▶ Exercise requirements:
If a picture appears among the records, leave it out and set down everything else exactly as it stands.

▶ Dataset content:

►

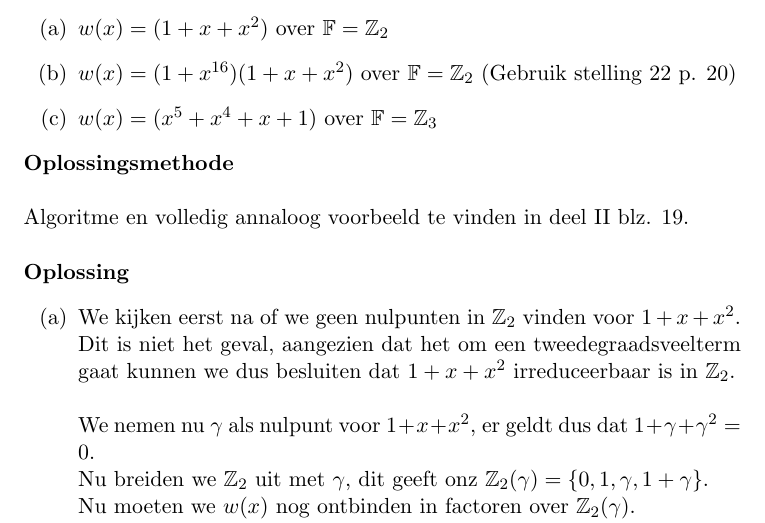
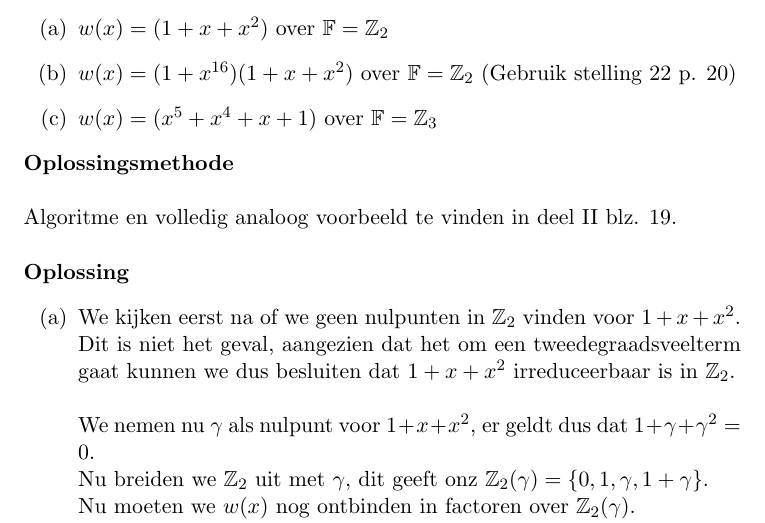
Before and after one commit to pcoenen/Algebra-solutions-excercises, a LaTeX document (main.tex): part of page 25 of 57, cut so that both start at the same text. Compiled offline with pdfLaTeX.

Commit message:
typo #hacktober

```diff
--- a/main.tex
+++ b/main.tex
@@ -826,7 +826,7 @@ Construeer een splitsingsveld van $w(x)$ over $\mathbb{F}$ en ontbind $w(x)$ hie
 	\item $w(x) = (x^5 + x^4 + x + 1) \text{ over } \mathbb{F} = \mathbb{Z}_3$
 \end{enumerate}
 \textbf{Oplossingsmethode} \\ \\
-Algoritme en volledig annaloog voorbeeld te vinden in deel II blz. 19.
+Algoritme en volledig analoog voorbeeld te vinden in deel II blz. 19.
 \\ \\ \textbf{Oplossing}
 \begin{enumerate}[label=(\alph*)]
 	\item We kijken eerst na of we geen nulpunten in $\mathbb{Z}_2$ vinden voor $1 + x + x^2$. Dit is niet het geval, aangezien dat het om een tweedegraadsveelterm gaat kunnen we dus besluiten dat  $1 + x + x^2$ irreduceerbaar is  in $\mathbb{Z}_2$. \\ \\
```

◄

▶ Solution:
Before and after one commit to pcoenen/Algebra-solutions-excercises, a LaTeX document (main.tex): part of page 25 of 57, cut so that both start at the same text. Compiled offline with pdfLaTeX.

Commit message:
typo #hacktober

```diff
--- a/main.tex
+++ b/main.tex
@@ -826,7 +826,7 @@ Construeer een splitsingsveld van $w(x)$ over $\mathbb{F}$ en ontbind $w(x)$ hie
 	\item $w(x) = (x^5 + x^4 + x + 1) \text{ over } \mathbb{F} = \mathbb{Z}_3$
 \end{enumerate}
 \textbf{Oplossingsmethode} \\ \\
-Algoritme en volledig annaloog voorbeeld te vinden in deel II blz. 19.
+Algoritme en volledig analoog voorbeeld te vinden in deel II blz. 19.
 \\ \\ \textbf{Oplossing}
 \begin{enumerate}[label=(\alph*)]
 	\item We kijken eerst na of we geen nulpunten in $\mathbb{Z}_2$ vinden voor $1 + x + x^2$. Dit is niet het geval, aangezien dat het om een tweedegraadsveelterm gaat kunnen we dus besluiten dat  $1 + x + x^2$ irreduceerbaar is  in $\mathbb{Z}_2$. \\ \\
```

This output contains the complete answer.